Hello again, sooty!
Advice: make a sketch . . .
1. The surface area of a cube is increasing at a rate of 20 cm²/hr.
Find the rate (in cm³/hr) of change in the volume of the cube
and use it to compute the rate of change in the volume when the side of the cube is of length 10.
I won't make a sketch for the cube; we know what one looks like, right?
Let = side of the cube.
We are asked for the rate of change of the volume: .
The volume of a cube is: .
. . Differentiate with respect to time: . 
The left side is what we want. .If we know everything on the right side, we're golden.
We are told that: . . . but they didn't tell us
. . Instead they said the surface area is changing at 20 cm²/hr: .
Okay, we know the area of a cube . . . six faces, each with an area of
. . So we have: .
. . Then: .
Substitute into : .
Therefore, when cm³/hr.
2. A spectator standing at a distance of 3000 m from a lauch site, is observing a rocket launch.
The rocket is launched vertically and is rising at a rate of 300 m/sec.
When its altitude is 4,000 m, how fast is the distance between the rocket
and the spectator changing at that instant?
x * :
* : y
- * - - - - - - - - - - - * -
S 3000 L
The spectator is at S, the launch site is L, the rocket is at R.
We are told that .
Let , the height of the rocket.
And let , the distance of the rocket from the spectator.
. . And we want .
We need an equation that ties together all those factors.
We have a right triangle . . . How about Pythagorus?

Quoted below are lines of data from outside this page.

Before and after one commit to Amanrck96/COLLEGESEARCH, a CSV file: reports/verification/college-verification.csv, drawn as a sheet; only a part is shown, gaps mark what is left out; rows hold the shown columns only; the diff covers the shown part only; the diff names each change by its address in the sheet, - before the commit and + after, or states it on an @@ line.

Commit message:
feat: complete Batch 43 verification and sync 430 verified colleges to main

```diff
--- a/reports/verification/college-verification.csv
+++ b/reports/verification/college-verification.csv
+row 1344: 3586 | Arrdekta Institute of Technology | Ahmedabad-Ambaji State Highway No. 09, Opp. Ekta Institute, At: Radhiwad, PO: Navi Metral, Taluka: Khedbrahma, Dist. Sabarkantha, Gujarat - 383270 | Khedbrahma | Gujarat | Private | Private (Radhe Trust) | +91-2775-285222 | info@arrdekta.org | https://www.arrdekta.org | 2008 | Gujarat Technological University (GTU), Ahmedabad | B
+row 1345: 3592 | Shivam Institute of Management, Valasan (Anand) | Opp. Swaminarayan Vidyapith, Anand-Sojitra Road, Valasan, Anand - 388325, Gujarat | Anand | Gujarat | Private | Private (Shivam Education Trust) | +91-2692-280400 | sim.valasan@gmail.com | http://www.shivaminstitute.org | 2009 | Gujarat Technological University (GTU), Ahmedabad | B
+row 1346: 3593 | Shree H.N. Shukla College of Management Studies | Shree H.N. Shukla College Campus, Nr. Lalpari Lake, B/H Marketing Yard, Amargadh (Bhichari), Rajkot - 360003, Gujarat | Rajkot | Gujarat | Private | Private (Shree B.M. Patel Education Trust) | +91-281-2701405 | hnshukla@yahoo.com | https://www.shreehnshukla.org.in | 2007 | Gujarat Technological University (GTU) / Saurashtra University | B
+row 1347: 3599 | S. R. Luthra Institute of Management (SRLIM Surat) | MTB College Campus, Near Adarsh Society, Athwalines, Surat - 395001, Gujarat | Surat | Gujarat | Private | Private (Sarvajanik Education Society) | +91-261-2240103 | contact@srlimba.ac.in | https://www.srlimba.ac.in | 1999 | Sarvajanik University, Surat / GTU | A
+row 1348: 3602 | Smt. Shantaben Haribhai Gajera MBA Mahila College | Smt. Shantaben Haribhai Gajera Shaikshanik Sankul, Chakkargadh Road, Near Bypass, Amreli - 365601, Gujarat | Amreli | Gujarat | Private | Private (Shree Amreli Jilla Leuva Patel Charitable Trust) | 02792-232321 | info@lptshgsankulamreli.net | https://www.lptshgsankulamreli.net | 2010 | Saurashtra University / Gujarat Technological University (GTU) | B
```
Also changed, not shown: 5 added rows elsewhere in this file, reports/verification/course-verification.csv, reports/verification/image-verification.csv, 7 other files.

Pythagorus says: .
Differentiate with respect to time: .
So we have: . 
The left side is what we want . . . Do we know everything on the right side?
We know that, at that particular instant . . . the height is 4000 m:
. . and the rocket is rising at 300 m/sec: . . . um, we don't know .
But we can find . . . We have a right triangle with legs of 3000 and 4000.
. . Hence: .
Substitute into : . m/sec.